*** Block opens ***

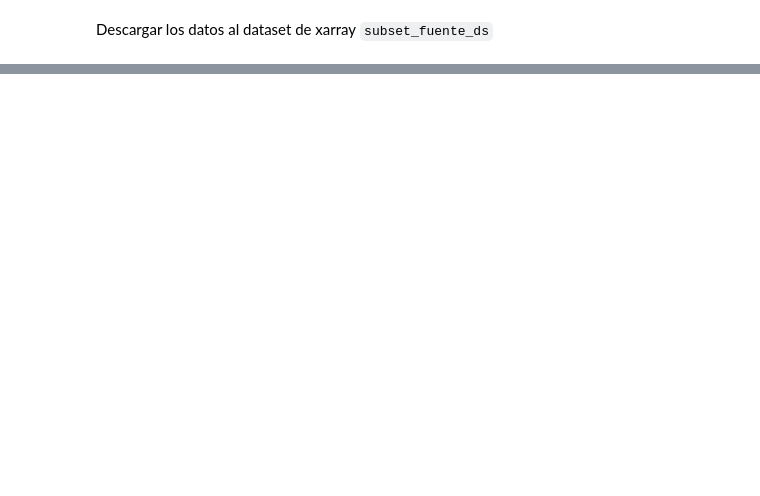
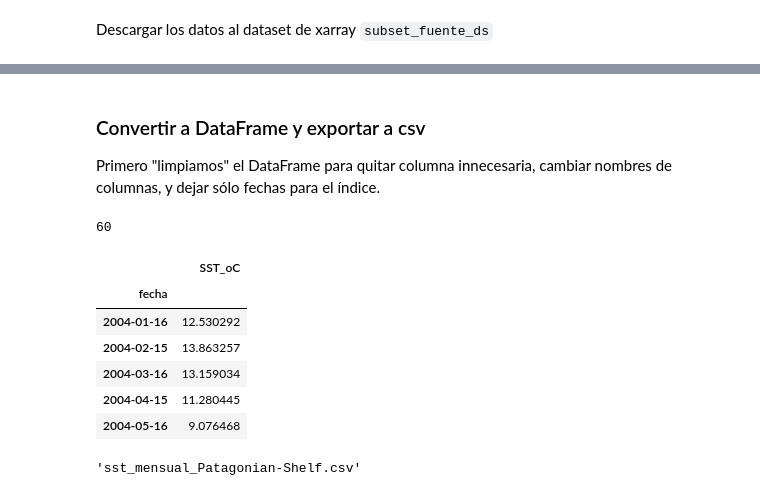
Before and after one commit to Intercoonecta/proy5-regiones-comparacion, a Jupyter notebook: emilio/sst-por-ecoregion.ipynb, the cells around one changed output, grey strips where cells are left out. Saved outputs shown, nothing was run; the diff lists cells and outputs as text; code cells hidden in the pictures; blank space fills up the shorter version.

```diff
--- a/emilio/sst-por-ecoregion.ipynb
+++ b/emilio/sst-por-ecoregion.ipynb
@@ -162,0 +229,33 @@ plt.title(da.long_name);
+# %% [markdown]
+### Convertir a DataFrame y exportar a csv
+
+Primero "limpiamos" el DataFrame para quitar columna innecesaria, cambiar nombres de columnas, y dejar sólo fechas para el índice.
+# %%
+geopromedio_ecoregion_df = (
+    geopromedio_ecoregion_ds.to_dataframe()
+    .drop(columns='spatial_ref')
+    .rename(columns={'sstMasked':'SST_oC'})
+)
+geopromedio_ecoregion_df.index = geopromedio_ecoregion_df.index.date
+geopromedio_ecoregion_df.index.name = 'fecha'
+
+len(geopromedio_ecoregion_df)
+# %% [output]
+60
+# %%
+geopromedio_ecoregion_df.head()
+# %% [output]
+|  | SST_oC |
+| fecha |  |
+| 2004-01-16 | 12.530292 |
+| 2004-02-15 | 13.863257 |
+| 2004-03-16 | 13.159034 |
+| 2004-04-15 | 11.280445 |
+| 2004-05-16 | 9.076468 |
+# %%
+nombre_archivo_csv = f"sst_mensual_{ecoregion_seleccion_limpio}.csv"
+geopromedio_ecoregion_df.to_csv(nombre_archivo_csv)
+
+nombre_archivo_csv
+# %% [output]
+'sst_mensual_Patagonian-Shelf.csv'
```
Also changed, not shown: parts of 35 cells of this notebook, 18 other files.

*** Block closes ***

◆ Exercise aim
Set the listing down verbatim, excluding pictures.

◆ Written answer
Before and after one commit to Intercoonecta/proy5-regiones-comparacion, a Jupyter notebook: emilio/sst-por-ecoregion.ipynb, the cells around one changed output, grey strips where cells are left out. Saved outputs shown, nothing was run; the diff lists cells and outputs as text; code cells hidden in the pictures; blank space fills up the shorter version.

```diff
--- a/emilio/sst-por-ecoregion.ipynb
+++ b/emilio/sst-por-ecoregion.ipynb
@@ -162,0 +229,33 @@ plt.title(da.long_name);
+# %% [markdown]
+### Convertir a DataFrame y exportar a csv
+
+Primero "limpiamos" el DataFrame para quitar columna innecesaria, cambiar nombres de columnas, y dejar sólo fechas para el índice.
+# %%
+geopromedio_ecoregion_df = (
+    geopromedio_ecoregion_ds.to_dataframe()
+    .drop(columns='spatial_ref')
+    .rename(columns={'sstMasked':'SST_oC'})
+)
+geopromedio_ecoregion_df.index = geopromedio_ecoregion_df.index.date
+geopromedio_ecoregion_df.index.name = 'fecha'
+
+len(geopromedio_ecoregion_df)
+# %% [output]
+60
+# %%
+geopromedio_ecoregion_df.head()
+# %% [output]
+|  | SST_oC |
+| fecha |  |
+| 2004-01-16 | 12.530292 |
+| 2004-02-15 | 13.863257 |
+| 2004-03-16 | 13.159034 |
+| 2004-04-15 | 11.280445 |
+| 2004-05-16 | 9.076468 |
+# %%
+nombre_archivo_csv = f"sst_mensual_{ecoregion_seleccion_limpio}.csv"
+geopromedio_ecoregion_df.to_csv(nombre_archivo_csv)
+
+nombre_archivo_csv
+# %% [output]
+'sst_mensual_Patagonian-Shelf.csv'
```
Also changed, not shown: parts of 35 cells of this notebook, 18 other files.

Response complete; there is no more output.